> **Instructions for the task**
The records below are to be reproduced exactly, with every picture left out.

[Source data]
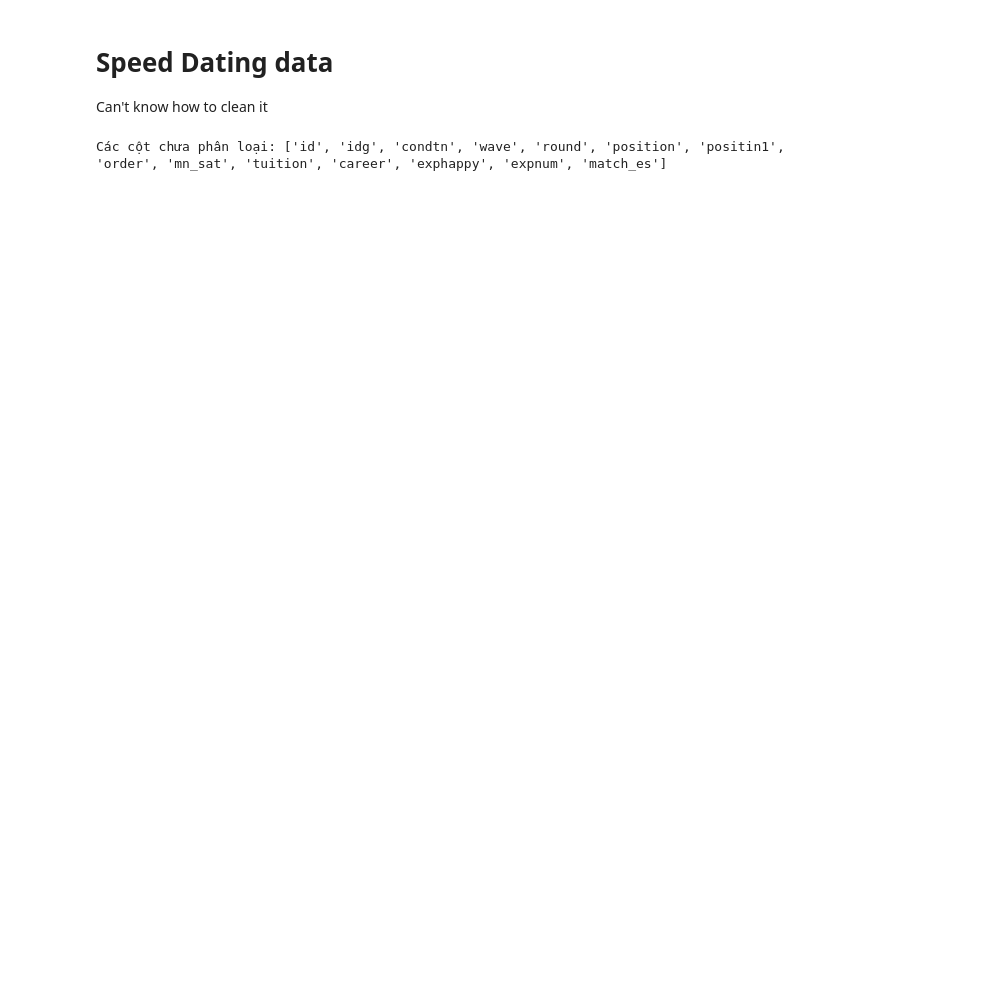
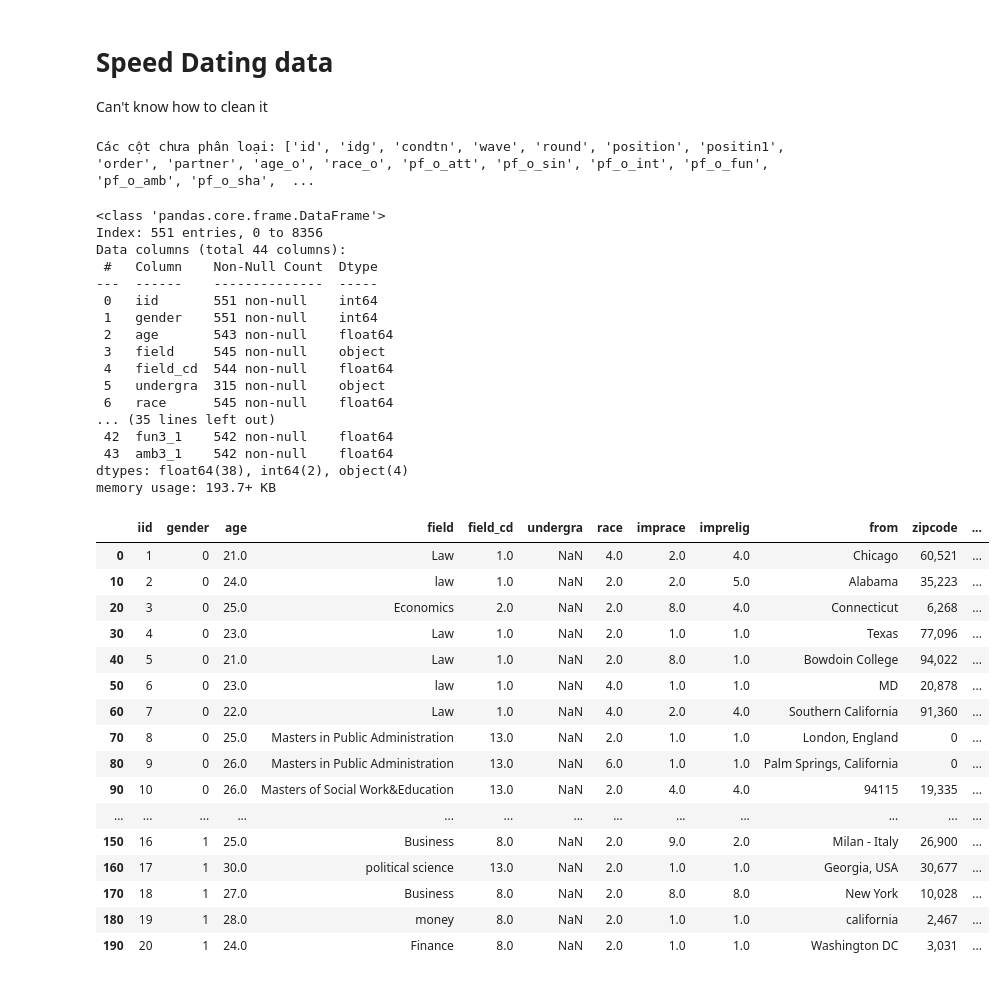
Before and after one commit to PhamHoa2006/Rcm_dt_prj, a Jupyter notebook: Clean.ipynb, the cells around one changed output. Saved outputs shown, nothing was run; the diff lists cells and outputs as text; code cells hidden in the pictures; blank space fills up the shorter version.

```diff
--- a/Clean.ipynb
+++ b/Clean.ipynb
@@ -15,4 +18,4 @@ pd.set_option('display.max_columns', None)
 # %%
 # Load data
-data = pd.read_csv('Speed_Dating_Data.csv', sep=',', encoding='latin-1')
-data.head(10)
+data = pd.read_csv('Speed_Dating_Data.csv', sep=',', encoding='ISO-8859-1')
+data.head(20)
@@ -36,5 +41,8 @@ personal_cols = [
     # 'exphappy', # Kỳ vọng mức độ hạnh phúc (1-10)
     # 'expnum',   # Dự đoán số người sẽ thích mình (trong 20 người)
     # 'match_es', # Dự đoán số lượng match sẽ có
+    'attr1_1', 'sinc1_1', 'intel1_1', 'fun1_1', 'amb1_1', 'shar1_1', # Tìm kiếm ở đối phương
+
+    'attr3_1', 'sinc3_1', 'intel3_1', 'fun3_1', 'amb3_1',                   # Tự đánh giá mình
 ]
 # %%
@@ -92,11 +59,10 @@ data[results_cols][data[results_cols]['numdat_3'].notnull()].head(20)
 # %%
 # Tập hợp tất cả các cột đã phân loại
-classified_cols = set(personal_cols + time1_cols +
-                      mid_event_cols + time2_cols + time3_cols + interaction_cols + results_cols)
+classified_cols = set(personal_cols + interaction_cols)
 
 # Các cột còn lại chưa được đưa vào bảng nào
 remaining_cols = [col for col in data.columns if col not in classified_cols]
 
 print(f"Các cột chưa phân loại: {remaining_cols}")
 # %% [output]
-Các cột chưa phân loại: ['id', 'idg', 'condtn', 'wave', 'round', 'position', 'positin1', 'order', 'mn_sat', 'tuition', 'career', 'exphappy', 'expnum', 'match_es']
+Các cột chưa phân loại: ['id', 'idg', 'condtn', 'wave', 'round', 'position', 'positin1', 'order', 'partner', 'age_o', 'race_o', 'pf_o_att', 'pf_o_sin', 'pf_o_int', 'pf_o_fun', 'pf_o_amb', 'pf_o_sha',  ...
@@ -106,2 +69,43 @@ print(f"Dropped columns: {data.columns.difference(data_numeric.columns).tolist()
 # %%
-data['income'] = pd.to_numeric(data['income'].str.replace(',', ''), errors='coerce')
+df = data.drop(columns=[col for col in data.columns if col not in classified_cols]).copy()
+df = df.drop(df.index[df['pid'].isnull()])  # Loại bỏ các hàng có pid bị thiếu
+df['income'] = pd.to_numeric(df['income'].str.replace(',', ''), errors='coerce')
+# %%
+df_users = df[personal_cols].drop_duplicates(subset='iid').copy()
+df_users.info()
+df_users.head(20)
+# %% [output]
+<class 'pandas.core.frame.DataFrame'>
+Index: 551 entries, 0 to 8356
+Data columns (total 44 columns):
+ #   Column    Non-Null Count  Dtype
+---  ------    --------------  -----
+ 0   iid       551 non-null    int64
+ 1   gender    551 non-null    int64
+ 2   age       543 non-null    float64
+ 3   field     545 non-null    object
+ 4   field_cd  544 non-null    float64
+ 5   undergra  315 non-null    object
+ 6   race      545 non-null    float64
+... (35 lines left out)
+ 42  fun3_1    542 non-null    float64
+ 43  amb3_1    542 non-null    float64
+dtypes: float64(38), int64(2), object(4)
+memory usage: 193.7+ KB
+|  | iid | gender | age | field | field_cd | undergra | race | imprace | imprelig | from | zipcode | ... |
+| 0 | 1 | 0 | 21.0 | Law | 1.0 | NaN | 4.0 | 2.0 | 4.0 | Chicago | 60,521 | ... |
+| 10 | 2 | 0 | 24.0 | law | 1.0 | NaN | 2.0 | 2.0 | 5.0 | Alabama | 35,223 | ... |
+| 20 | 3 | 0 | 25.0 | Economics | 2.0 | NaN | 2.0 | 8.0 | 4.0 | Connecticut | 6,268 | ... |
+| 30 | 4 | 0 | 23.0 | Law | 1.0 | NaN | 2.0 | 1.0 | 1.0 | Texas | 77,096 | ... |
+| 40 | 5 | 0 | 21.0 | Law | 1.0 | NaN | 2.0 | 8.0 | 1.0 | Bowdoin College | 94,022 | ... |
+| 50 | 6 | 0 | 23.0 | law | 1.0 | NaN | 4.0 | 1.0 | 1.0 | MD | 20,878 | ... |
+| 60 | 7 | 0 | 22.0 | Law | 1.0 | NaN | 4.0 | 2.0 | 4.0 | Southern California | 91,360 | ... |
+| 70 | 8 | 0 | 25.0 | Masters in Public Administration | 13.0 | NaN | 2.0 | 1.0 | 1.0 | London, England | 0 | ... |
+| 80 | 9 | 0 | 26.0 | Masters in Public Administration | 13.0 | NaN | 6.0 | 1.0 | 1.0 | Palm Springs, California | 0 | ... |
+| 90 | 10 | 0 | 26.0 | Masters of Social Work&Education | 13.0 | NaN | 2.0 | 4.0 | 4.0 | 94115 | 19,335 | ... |
+| ... | ... | ... | ... | ... | ... | ... | ... | ... | ... | ... | ... | ... |
+| 150 | 16 | 1 | 25.0 | Business | 8.0 | NaN | 2.0 | 9.0 | 2.0 | Milan - Italy | 26,900 | ... |
+| 160 | 17 | 1 | 30.0 | political science | 13.0 | NaN | 2.0 | 1.0 | 1.0 | Georgia, USA | 30,677 | ... |
+| 170 | 18 | 1 | 27.0 | Business | 8.0 | NaN | 2.0 | 8.0 | 8.0 | New York | 10,028 | ... |
+| 180 | 19 | 1 | 28.0 | money | 8.0 | NaN | 2.0 | 1.0 | 1.0 | california | 2,467 | ... |
+| 190 | 20 | 1 | 24.0 | Finance | 8.0 | NaN | 2.0 | 1.0 | 1.0 | Washington DC | 3,031 | ... |
```
Also changed, not shown: parts of 13 cells of this notebook, 2 other files.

> **Output**
Before and after one commit to PhamHoa2006/Rcm_dt_prj, a Jupyter notebook: Clean.ipynb, the cells around one changed output. Saved outputs shown, nothing was run; the diff lists cells and outputs as text; code cells hidden in the pictures; blank space fills up the shorter version.

```diff
--- a/Clean.ipynb
+++ b/Clean.ipynb
@@ -15,4 +18,4 @@ pd.set_option('display.max_columns', None)
 # %%
 # Load data
-data = pd.read_csv('Speed_Dating_Data.csv', sep=',', encoding='latin-1')
-data.head(10)
+data = pd.read_csv('Speed_Dating_Data.csv', sep=',', encoding='ISO-8859-1')
+data.head(20)
@@ -36,5 +41,8 @@ personal_cols = [
     # 'exphappy', # Kỳ vọng mức độ hạnh phúc (1-10)
     # 'expnum',   # Dự đoán số người sẽ thích mình (trong 20 người)
     # 'match_es', # Dự đoán số lượng match sẽ có
+    'attr1_1', 'sinc1_1', 'intel1_1', 'fun1_1', 'amb1_1', 'shar1_1', # Tìm kiếm ở đối phương
+
+    'attr3_1', 'sinc3_1', 'intel3_1', 'fun3_1', 'amb3_1',                   # Tự đánh giá mình
 ]
 # %%
@@ -92,11 +59,10 @@ data[results_cols][data[results_cols]['numdat_3'].notnull()].head(20)
 # %%
 # Tập hợp tất cả các cột đã phân loại
-classified_cols = set(personal_cols + time1_cols +
-                      mid_event_cols + time2_cols + time3_cols + interaction_cols + results_cols)
+classified_cols = set(personal_cols + interaction_cols)
 
 # Các cột còn lại chưa được đưa vào bảng nào
 remaining_cols = [col for col in data.columns if col not in classified_cols]
 
 print(f"Các cột chưa phân loại: {remaining_cols}")
 # %% [output]
-Các cột chưa phân loại: ['id', 'idg', 'condtn', 'wave', 'round', 'position', 'positin1', 'order', 'mn_sat', 'tuition', 'career', 'exphappy', 'expnum', 'match_es']
+Các cột chưa phân loại: ['id', 'idg', 'condtn', 'wave', 'round', 'position', 'positin1', 'order', 'partner', 'age_o', 'race_o', 'pf_o_att', 'pf_o_sin', 'pf_o_int', 'pf_o_fun', 'pf_o_amb', 'pf_o_sha',  ...
@@ -106,2 +69,43 @@ print(f"Dropped columns: {data.columns.difference(data_numeric.columns).tolist()
 # %%
-data['income'] = pd.to_numeric(data['income'].str.replace(',', ''), errors='coerce')
+df = data.drop(columns=[col for col in data.columns if col not in classified_cols]).copy()
+df = df.drop(df.index[df['pid'].isnull()])  # Loại bỏ các hàng có pid bị thiếu
+df['income'] = pd.to_numeric(df['income'].str.replace(',', ''), errors='coerce')
+# %%
+df_users = df[personal_cols].drop_duplicates(subset='iid').copy()
+df_users.info()
+df_users.head(20)
+# %% [output]
+<class 'pandas.core.frame.DataFrame'>
+Index: 551 entries, 0 to 8356
+Data columns (total 44 columns):
+ #   Column    Non-Null Count  Dtype
+---  ------    --------------  -----
+ 0   iid       551 non-null    int64
+ 1   gender    551 non-null    int64
+ 2   age       543 non-null    float64
+ 3   field     545 non-null    object
+ 4   field_cd  544 non-null    float64
+ 5   undergra  315 non-null    object
+ 6   race      545 non-null    float64
+... (35 lines left out)
+ 42  fun3_1    542 non-null    float64
+ 43  amb3_1    542 non-null    float64
+dtypes: float64(38), int64(2), object(4)
+memory usage: 193.7+ KB
+|  | iid | gender | age | field | field_cd | undergra | race | imprace | imprelig | from | zipcode | ... |
+| 0 | 1 | 0 | 21.0 | Law | 1.0 | NaN | 4.0 | 2.0 | 4.0 | Chicago | 60,521 | ... |
+| 10 | 2 | 0 | 24.0 | law | 1.0 | NaN | 2.0 | 2.0 | 5.0 | Alabama | 35,223 | ... |
+| 20 | 3 | 0 | 25.0 | Economics | 2.0 | NaN | 2.0 | 8.0 | 4.0 | Connecticut | 6,268 | ... |
+| 30 | 4 | 0 | 23.0 | Law | 1.0 | NaN | 2.0 | 1.0 | 1.0 | Texas | 77,096 | ... |
+| 40 | 5 | 0 | 21.0 | Law | 1.0 | NaN | 2.0 | 8.0 | 1.0 | Bowdoin College | 94,022 | ... |
+| 50 | 6 | 0 | 23.0 | law | 1.0 | NaN | 4.0 | 1.0 | 1.0 | MD | 20,878 | ... |
+| 60 | 7 | 0 | 22.0 | Law | 1.0 | NaN | 4.0 | 2.0 | 4.0 | Southern California | 91,360 | ... |
+| 70 | 8 | 0 | 25.0 | Masters in Public Administration | 13.0 | NaN | 2.0 | 1.0 | 1.0 | London, England | 0 | ... |
+| 80 | 9 | 0 | 26.0 | Masters in Public Administration | 13.0 | NaN | 6.0 | 1.0 | 1.0 | Palm Springs, California | 0 | ... |
+| 90 | 10 | 0 | 26.0 | Masters of Social Work&Education | 13.0 | NaN | 2.0 | 4.0 | 4.0 | 94115 | 19,335 | ... |
+| ... | ... | ... | ... | ... | ... | ... | ... | ... | ... | ... | ... | ... |
+| 150 | 16 | 1 | 25.0 | Business | 8.0 | NaN | 2.0 | 9.0 | 2.0 | Milan - Italy | 26,900 | ... |
+| 160 | 17 | 1 | 30.0 | political science | 13.0 | NaN | 2.0 | 1.0 | 1.0 | Georgia, USA | 30,677 | ... |
+| 170 | 18 | 1 | 27.0 | Business | 8.0 | NaN | 2.0 | 8.0 | 8.0 | New York | 10,028 | ... |
+| 180 | 19 | 1 | 28.0 | money | 8.0 | NaN | 2.0 | 1.0 | 1.0 | california | 2,467 | ... |
+| 190 | 20 | 1 | 24.0 | Finance | 8.0 | NaN | 2.0 | 1.0 | 1.0 | Washington DC | 3,031 | ... |
```
Also changed, not shown: parts of 13 cells of this notebook, 2 other files.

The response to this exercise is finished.